Insecticide- (n.) a substance used for killing insects.
Fungicide- (n.) a chemical that destroys fungus
Rodenticide- (n.) a poison used to kill rodents
People get annoyed in the summer when there are bugs always trying to bite us and take our blood. We get all itchy and bathe ourselves in bug spray. Not only do we get annoyed when bugs come to us, but we also get annoyed when they decide to make holes into the fruits and vegetables we plant during the spring and summer. There’s nothing MY dad hates more than choosing a beautiful tomato, turning it around, and realizing that some insect has already had breakfast, lunch, and dinner in that one tomato. If my dad gets annoyed with one tomato, how do farmers feel when their job requires these tomatoes, or whatever crop they have, have become infested with insects? There immediate go-to product is probably a pesticide. If there are insects? insecticide. Fungus? fungicide. Rodent? Rodenticide. Farmers end up spraying their crops with whatever they need to get rid of pests. But, how does that affect us in the long run? There is a chance that WE eat some of that pesticide. “Pesticides are used to control various pests and disease carriers, such as mosquitoes, ticks, rats and mice. Pesticides are used in agriculture to control weeds, insect infestation and diseases.” (Why We Use Pesticides n.d) We’re all probably okay with that, but, have we thought of the consequences it could have? Some pesticides could actually penetrate the skin of fruits to protect the fruit on the inside. We probably have eaten some kind of pesticide. “Pesticides can contaminate soil, water, turf, and other vegetation. In addition to killing insects or weeds, pesticides can be toxic to a host of other organisms including birds, fish, beneficial insects, and non-target plants.” (Aktar, Sengupta and Chowdhury 2009)
The Federal Insecticide, Fungicide and Rodenticide Act (FIFRA) established in 1996 was made to protect human health and the environment. in 1910, the U.S. began to regulate pesticides, and over the years, it was been revised to better help the people and the earth.

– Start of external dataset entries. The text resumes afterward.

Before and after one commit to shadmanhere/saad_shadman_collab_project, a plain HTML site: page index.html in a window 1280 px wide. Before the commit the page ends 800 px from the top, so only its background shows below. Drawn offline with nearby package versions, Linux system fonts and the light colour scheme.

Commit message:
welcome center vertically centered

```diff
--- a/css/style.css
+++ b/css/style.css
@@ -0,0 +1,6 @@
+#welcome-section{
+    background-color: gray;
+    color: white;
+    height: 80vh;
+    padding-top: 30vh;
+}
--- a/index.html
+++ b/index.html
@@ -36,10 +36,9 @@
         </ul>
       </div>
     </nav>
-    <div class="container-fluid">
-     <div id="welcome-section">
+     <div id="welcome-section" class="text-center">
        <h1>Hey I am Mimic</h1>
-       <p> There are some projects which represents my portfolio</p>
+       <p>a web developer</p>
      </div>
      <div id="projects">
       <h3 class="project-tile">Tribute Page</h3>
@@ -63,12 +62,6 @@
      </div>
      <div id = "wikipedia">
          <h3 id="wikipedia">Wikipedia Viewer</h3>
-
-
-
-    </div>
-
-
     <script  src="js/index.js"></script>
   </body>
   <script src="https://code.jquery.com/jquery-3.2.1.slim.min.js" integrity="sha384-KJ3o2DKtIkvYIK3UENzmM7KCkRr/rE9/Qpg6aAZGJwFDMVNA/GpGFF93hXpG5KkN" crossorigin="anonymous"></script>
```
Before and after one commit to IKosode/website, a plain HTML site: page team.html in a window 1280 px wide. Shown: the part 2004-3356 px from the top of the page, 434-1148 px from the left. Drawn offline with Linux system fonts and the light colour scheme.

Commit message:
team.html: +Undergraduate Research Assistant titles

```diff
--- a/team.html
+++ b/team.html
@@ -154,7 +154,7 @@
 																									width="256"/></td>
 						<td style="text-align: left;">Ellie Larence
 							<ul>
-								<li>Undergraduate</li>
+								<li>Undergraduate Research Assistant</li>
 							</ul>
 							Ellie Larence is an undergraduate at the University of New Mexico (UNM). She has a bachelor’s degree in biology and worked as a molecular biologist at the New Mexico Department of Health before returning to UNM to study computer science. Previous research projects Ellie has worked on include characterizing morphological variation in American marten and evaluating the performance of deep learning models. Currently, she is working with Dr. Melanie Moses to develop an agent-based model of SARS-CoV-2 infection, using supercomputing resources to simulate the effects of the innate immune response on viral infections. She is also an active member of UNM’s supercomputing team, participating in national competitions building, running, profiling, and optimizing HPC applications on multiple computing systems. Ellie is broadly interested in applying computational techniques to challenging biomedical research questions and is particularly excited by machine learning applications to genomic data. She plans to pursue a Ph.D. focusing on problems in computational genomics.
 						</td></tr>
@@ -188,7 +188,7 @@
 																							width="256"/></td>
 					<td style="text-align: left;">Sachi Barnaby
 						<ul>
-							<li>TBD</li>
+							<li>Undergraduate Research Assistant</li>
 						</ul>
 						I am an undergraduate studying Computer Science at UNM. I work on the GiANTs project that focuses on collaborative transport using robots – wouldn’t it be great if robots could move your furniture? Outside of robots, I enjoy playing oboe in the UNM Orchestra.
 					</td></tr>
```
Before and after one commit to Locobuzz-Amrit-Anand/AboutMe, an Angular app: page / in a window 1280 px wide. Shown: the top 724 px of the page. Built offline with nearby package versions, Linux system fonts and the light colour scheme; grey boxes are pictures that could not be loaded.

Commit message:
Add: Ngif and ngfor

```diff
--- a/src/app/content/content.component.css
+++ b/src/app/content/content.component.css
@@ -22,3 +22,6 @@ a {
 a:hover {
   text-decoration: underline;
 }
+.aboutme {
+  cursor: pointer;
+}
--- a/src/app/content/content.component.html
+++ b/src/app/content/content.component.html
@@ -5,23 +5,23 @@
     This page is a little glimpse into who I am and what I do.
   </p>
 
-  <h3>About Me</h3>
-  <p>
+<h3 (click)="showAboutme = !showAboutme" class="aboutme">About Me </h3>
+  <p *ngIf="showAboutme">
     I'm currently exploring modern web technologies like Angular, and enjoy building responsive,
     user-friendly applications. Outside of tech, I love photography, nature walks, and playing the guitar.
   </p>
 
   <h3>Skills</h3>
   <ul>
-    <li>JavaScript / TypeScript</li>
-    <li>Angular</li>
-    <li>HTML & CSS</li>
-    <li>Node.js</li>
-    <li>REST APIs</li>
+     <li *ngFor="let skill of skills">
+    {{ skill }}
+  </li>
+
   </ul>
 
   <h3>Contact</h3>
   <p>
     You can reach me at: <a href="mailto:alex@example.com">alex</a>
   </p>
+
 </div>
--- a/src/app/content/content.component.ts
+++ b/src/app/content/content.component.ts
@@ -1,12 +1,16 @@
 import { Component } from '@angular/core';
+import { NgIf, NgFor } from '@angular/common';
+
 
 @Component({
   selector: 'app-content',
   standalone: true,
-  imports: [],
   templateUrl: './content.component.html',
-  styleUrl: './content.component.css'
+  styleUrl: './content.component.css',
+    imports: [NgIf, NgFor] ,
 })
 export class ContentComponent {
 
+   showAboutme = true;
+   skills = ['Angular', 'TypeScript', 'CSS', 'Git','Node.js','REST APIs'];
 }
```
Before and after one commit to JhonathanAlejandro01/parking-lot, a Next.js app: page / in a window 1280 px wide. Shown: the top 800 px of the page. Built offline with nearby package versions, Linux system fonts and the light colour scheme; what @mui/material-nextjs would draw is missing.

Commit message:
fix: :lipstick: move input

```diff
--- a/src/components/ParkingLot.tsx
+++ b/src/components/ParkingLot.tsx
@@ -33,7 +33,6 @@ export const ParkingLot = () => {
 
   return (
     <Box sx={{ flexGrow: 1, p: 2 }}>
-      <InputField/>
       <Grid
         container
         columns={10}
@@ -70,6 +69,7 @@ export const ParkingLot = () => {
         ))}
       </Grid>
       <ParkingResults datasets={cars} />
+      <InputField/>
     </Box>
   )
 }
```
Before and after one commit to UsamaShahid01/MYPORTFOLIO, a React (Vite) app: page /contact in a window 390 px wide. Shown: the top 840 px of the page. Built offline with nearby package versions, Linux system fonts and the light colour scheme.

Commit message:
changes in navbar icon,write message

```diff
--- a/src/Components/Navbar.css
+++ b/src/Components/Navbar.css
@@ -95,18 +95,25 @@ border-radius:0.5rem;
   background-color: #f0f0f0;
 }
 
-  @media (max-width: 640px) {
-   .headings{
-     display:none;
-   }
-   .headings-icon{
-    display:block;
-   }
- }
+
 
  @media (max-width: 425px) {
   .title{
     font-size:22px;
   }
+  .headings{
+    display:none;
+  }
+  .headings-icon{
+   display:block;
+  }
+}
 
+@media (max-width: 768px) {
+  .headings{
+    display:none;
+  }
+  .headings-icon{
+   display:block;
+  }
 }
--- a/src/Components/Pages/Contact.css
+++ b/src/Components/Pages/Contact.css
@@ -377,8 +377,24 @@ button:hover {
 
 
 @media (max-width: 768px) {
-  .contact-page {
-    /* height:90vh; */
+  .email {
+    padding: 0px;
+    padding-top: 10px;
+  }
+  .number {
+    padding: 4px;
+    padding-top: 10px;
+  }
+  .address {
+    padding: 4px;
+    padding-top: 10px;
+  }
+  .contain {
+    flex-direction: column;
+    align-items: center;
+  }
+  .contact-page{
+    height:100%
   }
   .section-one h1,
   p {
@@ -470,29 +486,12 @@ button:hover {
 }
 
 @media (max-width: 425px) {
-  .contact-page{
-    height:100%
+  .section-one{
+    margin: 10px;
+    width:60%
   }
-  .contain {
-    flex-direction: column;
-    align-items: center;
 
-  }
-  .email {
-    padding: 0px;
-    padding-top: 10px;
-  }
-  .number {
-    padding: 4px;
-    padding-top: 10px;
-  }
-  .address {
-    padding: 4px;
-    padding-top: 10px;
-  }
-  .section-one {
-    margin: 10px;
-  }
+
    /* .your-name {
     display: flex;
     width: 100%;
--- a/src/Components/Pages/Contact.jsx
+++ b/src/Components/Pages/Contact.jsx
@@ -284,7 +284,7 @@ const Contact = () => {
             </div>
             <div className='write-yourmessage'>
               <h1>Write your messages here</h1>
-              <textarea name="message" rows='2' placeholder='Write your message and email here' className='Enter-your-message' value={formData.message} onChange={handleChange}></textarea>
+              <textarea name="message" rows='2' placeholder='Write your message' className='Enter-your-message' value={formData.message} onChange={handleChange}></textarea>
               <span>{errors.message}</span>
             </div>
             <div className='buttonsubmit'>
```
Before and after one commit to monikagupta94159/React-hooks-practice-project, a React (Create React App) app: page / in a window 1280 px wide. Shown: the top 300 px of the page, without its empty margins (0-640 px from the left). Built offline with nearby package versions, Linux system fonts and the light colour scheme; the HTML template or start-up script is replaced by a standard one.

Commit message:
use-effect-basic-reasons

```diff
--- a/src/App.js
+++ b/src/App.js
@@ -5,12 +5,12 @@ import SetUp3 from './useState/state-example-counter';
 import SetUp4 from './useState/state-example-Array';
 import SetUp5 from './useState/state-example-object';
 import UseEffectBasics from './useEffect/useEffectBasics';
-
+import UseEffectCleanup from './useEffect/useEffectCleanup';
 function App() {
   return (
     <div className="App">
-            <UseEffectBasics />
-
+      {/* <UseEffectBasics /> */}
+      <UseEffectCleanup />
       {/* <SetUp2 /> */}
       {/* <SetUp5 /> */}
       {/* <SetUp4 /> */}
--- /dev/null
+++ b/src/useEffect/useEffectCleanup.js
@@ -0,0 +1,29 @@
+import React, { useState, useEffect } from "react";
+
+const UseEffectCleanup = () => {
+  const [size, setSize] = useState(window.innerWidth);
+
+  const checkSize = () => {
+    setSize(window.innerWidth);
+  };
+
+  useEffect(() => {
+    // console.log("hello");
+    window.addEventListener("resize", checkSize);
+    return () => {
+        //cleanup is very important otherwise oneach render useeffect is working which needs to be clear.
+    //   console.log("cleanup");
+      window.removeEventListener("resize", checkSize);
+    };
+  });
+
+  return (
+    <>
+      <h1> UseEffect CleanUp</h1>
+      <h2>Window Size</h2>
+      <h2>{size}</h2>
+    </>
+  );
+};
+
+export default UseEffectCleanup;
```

According to the EPA, “the Federal Insecticide, Fungicide, and Rodenticide Act (FIFRA) provides for federal regulation of pesticide distribution, sale, and use. All pesticides distributed or sold in the United States must be registered (licensed) by EPA. Before EPA may register a pesticide under FIFRA, the applicant must show, among other things, that using the pesticide according to specifications ‘will not generally cause unreasonable adverse effects on the environment.'” (EPA n.d.) Pesticides are capable of hurting consumers and hurting our soil, FIFRA is controlling which pesticides are good enough to use to protect us.
Aktar, Wasim, Dwaipayan Sengupta, and Ashim Chowdhury. 2009. Impact of pesticides use in agriculture: their benefits and hazards. Mach. Accessed November 10, 2017. https://www.ncbi.nlm.nih.gov/pmc/articles/PMC2984095/.
n.d. EPA. Accessed November 10, 2017. https://www.epa.gov/laws-regulations/summary-federal-insecticide-fungicide-and-rodenticide-act.
n.d. Why We Use Pesticides. Accessed November 10, 2017. https://www.epa.gov/safepestcontrol/why-we-use-pesticides.